My canvas grows all around me. After pruning limbs and branches, I let the woods moisture content dry a bit before carving begins. The limbs are stored under a covered area before carving. If they are allowed to dry too long, the bark will begin to peel away from the wood. I like to incorporate the bark as part of the finished design. I carve very organic shapes into each walking stick. I am spontaneous in my carving leaving knots, swirls, ovals and coil designs on the sticks. I also carve down to the core wood, making room for the wood burned drawings that uniquely decorate each walking stick. I specialize in animal, pet and nature drawings. Each stick is carved, sanded and decorated by hand. Coats of polyurethane are sprayed to protect each walking stick. Mainly using animals and nature scenes along with recreational themes, I first sketch the subject on paper, then draw with pencil right on the wood. Then I use a hand-held tool to burn the design into the wood. The wood burning technique gives the walking sticks a very natural look and works well with the elements carved into the wood. The variety of designs I use come from natural themes, like animals, outdoor recreation, sports activities and a multitude of florals, birds, reptiles and insects. It just seems natural to see a lizard or bird perched on a walking stick. Sometimes I design the bottom of the stick with ants marching up the wood. Very fun!
I have just begun taking existing wooden and bamboo cutting boards and drawing animal or pet designs into the boards. Just provide a photo of your pet. The boards can be displayed showing the designs and then flipped over when in use as a cutting board in your kitchen at home. What a nice way to remember your beloved pets or favorite animal and it makes a unique gift for family and friends! Make sure you check out the photos of these newly crafted items on the Image Gallery page. They are decorated using the same wood burning technique as the walking sticks.
Hand Carving a Maple Walking Stick
Wood Burning a Design on the Walking Stick
Drawing an Image on a Wooden Cutting Board

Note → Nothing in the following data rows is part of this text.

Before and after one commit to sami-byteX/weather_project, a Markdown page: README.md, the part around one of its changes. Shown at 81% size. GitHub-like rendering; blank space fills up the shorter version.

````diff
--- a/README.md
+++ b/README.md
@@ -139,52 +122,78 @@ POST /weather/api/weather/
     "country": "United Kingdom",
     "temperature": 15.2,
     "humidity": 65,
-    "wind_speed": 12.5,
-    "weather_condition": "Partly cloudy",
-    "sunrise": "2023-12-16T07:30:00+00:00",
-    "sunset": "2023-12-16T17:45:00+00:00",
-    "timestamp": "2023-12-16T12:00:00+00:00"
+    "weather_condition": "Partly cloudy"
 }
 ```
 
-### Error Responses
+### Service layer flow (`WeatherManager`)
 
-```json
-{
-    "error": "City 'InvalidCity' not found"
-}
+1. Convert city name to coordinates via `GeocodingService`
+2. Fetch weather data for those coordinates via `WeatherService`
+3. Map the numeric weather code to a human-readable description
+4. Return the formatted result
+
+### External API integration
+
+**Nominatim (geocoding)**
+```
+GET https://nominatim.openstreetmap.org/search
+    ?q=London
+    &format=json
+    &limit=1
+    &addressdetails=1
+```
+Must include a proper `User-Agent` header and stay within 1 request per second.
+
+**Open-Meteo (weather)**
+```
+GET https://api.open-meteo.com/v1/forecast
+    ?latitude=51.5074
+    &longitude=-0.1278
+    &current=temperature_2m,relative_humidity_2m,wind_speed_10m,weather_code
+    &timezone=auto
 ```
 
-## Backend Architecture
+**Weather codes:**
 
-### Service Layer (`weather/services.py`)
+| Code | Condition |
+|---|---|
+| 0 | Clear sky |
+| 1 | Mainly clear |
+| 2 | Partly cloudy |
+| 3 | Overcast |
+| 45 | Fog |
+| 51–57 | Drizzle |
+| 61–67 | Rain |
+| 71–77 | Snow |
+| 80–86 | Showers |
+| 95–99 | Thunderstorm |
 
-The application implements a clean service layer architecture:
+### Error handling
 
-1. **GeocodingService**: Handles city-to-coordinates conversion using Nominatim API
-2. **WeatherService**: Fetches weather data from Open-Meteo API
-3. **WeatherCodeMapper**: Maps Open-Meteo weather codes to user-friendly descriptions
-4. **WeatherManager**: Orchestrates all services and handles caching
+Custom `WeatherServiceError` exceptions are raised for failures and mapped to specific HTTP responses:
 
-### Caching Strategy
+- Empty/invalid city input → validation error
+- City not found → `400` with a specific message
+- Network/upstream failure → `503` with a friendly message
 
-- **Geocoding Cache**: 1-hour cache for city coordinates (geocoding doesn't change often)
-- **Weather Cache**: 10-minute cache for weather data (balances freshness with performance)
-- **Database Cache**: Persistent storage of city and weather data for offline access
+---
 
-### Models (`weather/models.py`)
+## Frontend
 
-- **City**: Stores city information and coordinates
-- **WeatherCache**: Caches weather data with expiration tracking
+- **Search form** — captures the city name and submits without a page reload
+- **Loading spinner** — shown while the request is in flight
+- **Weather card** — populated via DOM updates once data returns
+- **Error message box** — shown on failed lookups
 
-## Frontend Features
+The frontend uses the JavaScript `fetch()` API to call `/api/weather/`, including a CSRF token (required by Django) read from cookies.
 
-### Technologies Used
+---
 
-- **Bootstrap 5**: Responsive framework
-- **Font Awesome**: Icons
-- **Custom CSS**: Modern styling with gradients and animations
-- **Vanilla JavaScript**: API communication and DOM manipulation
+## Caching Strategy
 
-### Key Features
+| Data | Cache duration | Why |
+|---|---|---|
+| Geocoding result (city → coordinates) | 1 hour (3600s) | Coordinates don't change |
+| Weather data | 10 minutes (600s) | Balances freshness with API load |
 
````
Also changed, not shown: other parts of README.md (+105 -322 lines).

Deep River Walking Sticks l L. B. Koonce l Winston-Salem, N.C. 27104